Perhaps I was overlooking my connection to nature, and this was an overt attempt by the spirits to help remind me that I, together with every human everywhere, am inextricably connected to all of the other living creatures on this varied, elemental Earth. Then I thought that I must be taking my riches for granted. That night reminded me that merely having a secure roof over my head was not only a gift, but one that I should not take for granted, as I do.
Then, I thought of the book “The Mutant Message Down Under,” where Marlo Morgan learns to commune with nature the aboriginal way. I recalled one passage where she learns, in the midst of dehydration, her exhausted and hungry bones being explored by crawling scorpians and other desert creatures, traipsing in and out of her ears, eyes and mouth, with the sun pounding down upon her, to let go of her mind. Which brought me to investigating Bat Medicine, as ascribed by our Native Americans.
Steeped in the mystery of Meso-American tribal ritual is the legend of Bat. Akin to the ancient Buddhist belief in reincarnation, in Central America, Bat is the symbol of rebirth. Bat embraces the idea of shamanistic death. Shaman death is the symbolic death of the initiate to the old ways of life and personal identity…The final initiation step is to be buried in the Earth for one day and to be reborn without former ego in the morning…
Symbolic here is the Earth as womb, as darkness and the sounds of animals prowling force the “initiate” to confront his or her fears.
So it could have been worse. At least I didn’t have to go into the dark night alone and bury myself alive. Still, I like to think of my own initiation as a reminder of how far I have come in this life, and how very far it is I have to go.
Gary Strong says
Boy do you have that right! You definitely don’t want to be buried alive in Gus’s country. Dad
Mark Buban says
It’s funny to me that I came back to read the conclusion to your story today. As I was walking near 9th and Michigan last night. Something swooped down near my head, close enough to make me duck. I watched it come back around in roughly the same flight pattern. I’m fairly certain it was a bat as they fly kind of freaky. It was about 4 a.m. and I was completely sober so I don’t think I was hallucinating…and I think the birds are all sleeping at that time of the day as I never seem to see any until around sunrise. Anyway, on to the story…it speaks to me as I’ve been thinking a lot about confronting my own fears lately. And I think a lot about how the Earth is alive, just as we are, and the connection is very real to me. I wonder if the Earth feels our invasion as we multiply and build on her? Sort of like the kitten next door to Vince that was rejected by it’s mother and found to be insanely infested with fleas this past week. If the Earth were the kitten and we were the fleas…does the Earth feel the burden that little kitty felt? Just wondering…and again, I’m completely sober.

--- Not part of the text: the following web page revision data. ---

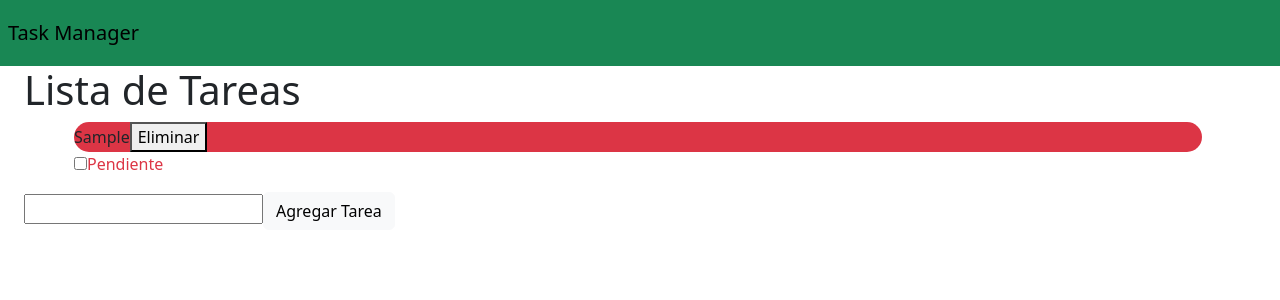
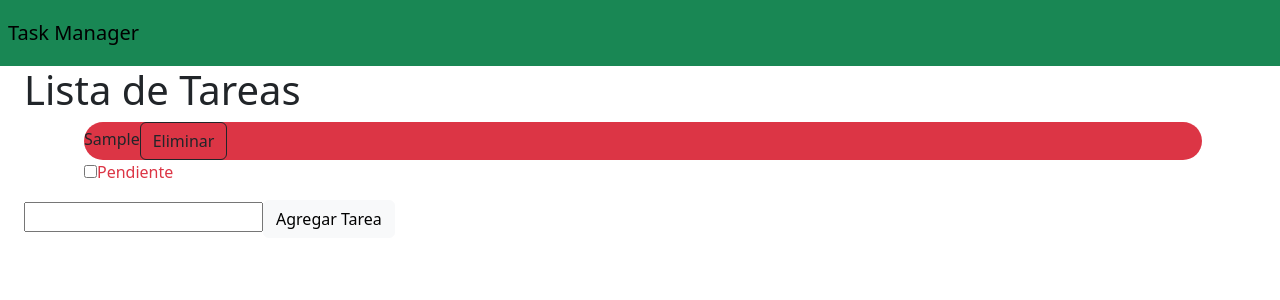
Before and after one commit to JackyrDC/ToDo_List, a Vue app: page / in a window 1280 px wide. Both pictures are taken after typing "Sample" into the empty fields and a click on the button "Agregar Tarea". Shown: the top 300 px of the page. Built offline with nearby package versions, Linux system fonts and the light colour scheme.

Commit message:
Update Items.vue

```diff
--- a/src/components/Items.vue
+++ b/src/components/Items.vue
@@ -1,13 +1,13 @@
 <template>
-    <li class="container" style="list-style-type: none; padding-left: 0;">
+    <li class="container" style="list-style-type: none; padding-left: 10px;">
       <div class="rounded-pill" :class="{'bg-success': task.completed, 'bg-danger': !task.completed}">
         <span>{{ task.text }}</span>
-        <button @click="removeTask">Eliminar</button>
+        <button @click="removeTask" class="btn btn-outline-dark">Eliminar</button>
       </div>
       <div>
         <input type="checkbox" v-model="task.completed" />
         <span :class="{'text-success': task.completed, 'text-danger': !task.completed}">
-          {{ task.completed ? 'Completada' : 'Pendiente' }}
+          {{ task.completed ? 'Realizada' : 'Pendiente' }}
         </span>
       </div>
     </li>
```
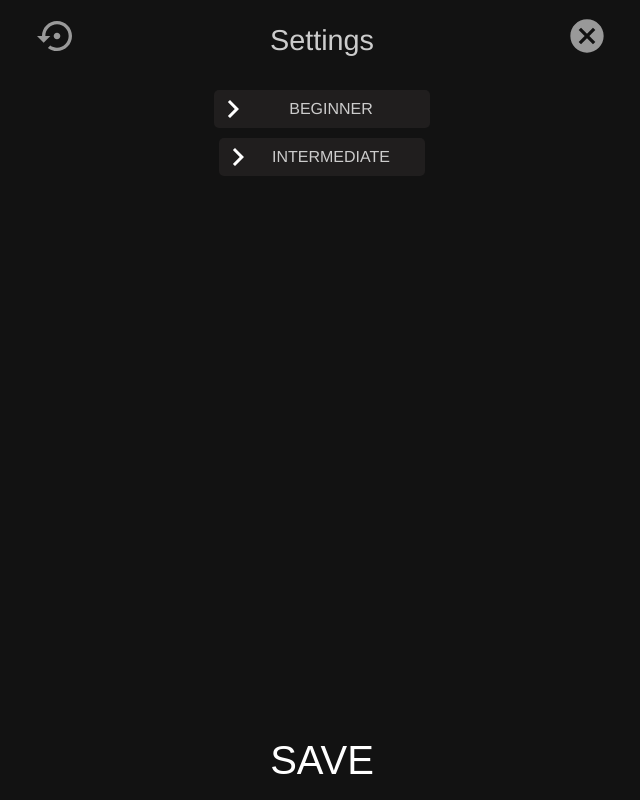
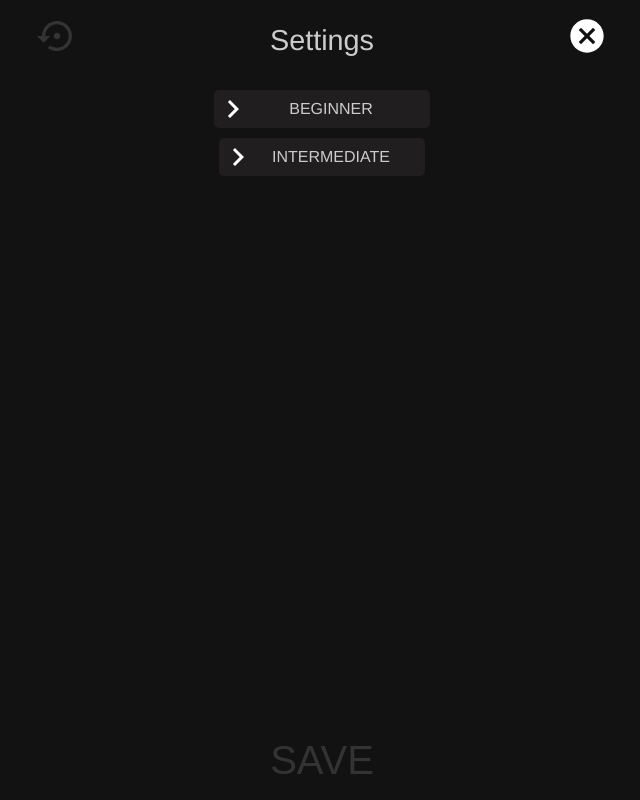
Before and after one commit to Hecktors/rueda-de-casino, a React (Create React App) app: page /settings in a window 1280 px wide. Shown: the whole page, without its empty margins (318-958 px from the left). Built offline with nearby package versions, Linux system fonts and the light colour scheme; a web font is replaced by a local one.

Commit message:
Add disable button color logic

```diff
--- a/src/components/Accordion.js
+++ b/src/components/Accordion.js
@@ -93,7 +93,7 @@ const LevelAccordionStyled = styled.div`
   }
 
   li {
-    color: var(--color-disabled);
+    color: var(--color-listitem);
     padding: 3px 0;
 
     &:first-of-type {
@@ -107,6 +107,6 @@ const LevelAccordionStyled = styled.div`
   }
 
   .isChecked {
-    color: var(--color-selected);
+    color: var(--color-listitem-active);
   }
 `
--- a/src/components/Button.js
+++ b/src/components/Button.js
@@ -25,12 +25,13 @@ export default function Button({
 
 const ButtonStyled = styled.button`
   background-color: transparent;
-  color: var(--color-button);
+  color: ${({ disabled }) =>
+    disabled ? 'var(--color-disabled)' : 'var(--color-button)'};
 
   svg {
     width: ${({ isSmall }) => (isSmall ? '40' : '60')}px;
     height: ${({ isSmall }) => (isSmall ? '40' : '60')}px;
-    fill: ${({ active }) =>
-      active ? 'var(--color-button)' : 'var(--color-disabled)'};
+    fill: ${({ disabled }) =>
+      disabled ? 'var(--color-disabled)' : 'var(--color-button)'};
   }
 `
--- a/src/components/MoveList.js
+++ b/src/components/MoveList.js
@@ -56,7 +56,7 @@ const MoveListStyled = styled.div`
       button {
         font-size: 1.5rem;
         margin: 5px 0;
-        color: var(--color-disabled);
+        color: var(--color-listitem);
       }
     }
 
--- a/src/pages/Home.js
+++ b/src/pages/Home.js
@@ -19,12 +19,9 @@ export default function Home({ history, selectedMoves }) {
     history.push('/settings')
   }
 
-  const message =
-    selectedMoves.length < 2 ? (
-      <div className="msg warning">Select at least 2 moves to start</div>
-    ) : (
-      <div className="msg success">Ready? Click Play to start!</div>
-    )
+  const message = selectedMoves.length < 2 && (
+    <div className="msg warning">Select at least 2 moves to start</div>
+  )
 
   return (
     <Layout>
--- a/src/pages/Settings.js
+++ b/src/pages/Settings.js
@@ -21,9 +21,14 @@ export default function Settings({
   updateSelectedMoves,
 }) {
   const [userInput, setUserInput] = useState([])
+  const [selectedMovesIds, setSelectedMovesIds] = useState([])
+  const hasNoChanges =
+    JSON.stringify(userInput) === JSON.stringify(selectedMovesIds)
+  const hasNoSelect = !userInput.length
 
   useEffect(() => {
     setUserInput(selectedMoves.map((move) => move.id))
+    setSelectedMovesIds(selectedMoves.map((move) => move.id))
   }, []) // eslint-disable-line react-hooks/exhaustive-deps
 
   function updateUserInput(id) {
@@ -64,7 +69,7 @@ export default function Settings({
     <FormStyled onSubmit={handleSubmit} onReset={handleReset} id="settings">
       <Layout>
         <Header>
-          <Button onClick={handleReset} isSmall>
+          <Button onClick={handleReset} isDisabled={hasNoSelect} isSmall>
             <ResetIcon />
           </Button>
           <h1>Settings</h1>
@@ -74,7 +79,9 @@ export default function Settings({
         </Header>
         <main>{content}</main>
         <footer>
-          <Button onClick={() => {}}>SAVE</Button>
+          <Button onClick={() => {}} isDisabled={hasNoChanges}>
+            SAVE
+          </Button>
         </footer>
       </Layout>
     </FormStyled>
--- a/src/styles/GlobalStyles.js
+++ b/src/styles/GlobalStyles.js
@@ -7,8 +7,9 @@ export default createGlobalStyle`
         --bg-color-accordion: #201e1e;
         --color-text: #ccc;
         --color-button: #fff;
-        --color-disabled: #999;
-        --color-selected: #ff7109;
+        --color-disabled: #333;
+        --color-listitem: #999;
+        --color-listitem-active: #ff7109;
         --color-move: #ff7109;
         --color-warning: #d15353;
         --color-success: green;
```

Read an article yesterday from National Geograophic on zoonotic and specifically bats. Man those dudes can harbour some crazy amount of diseases.
No bat patting!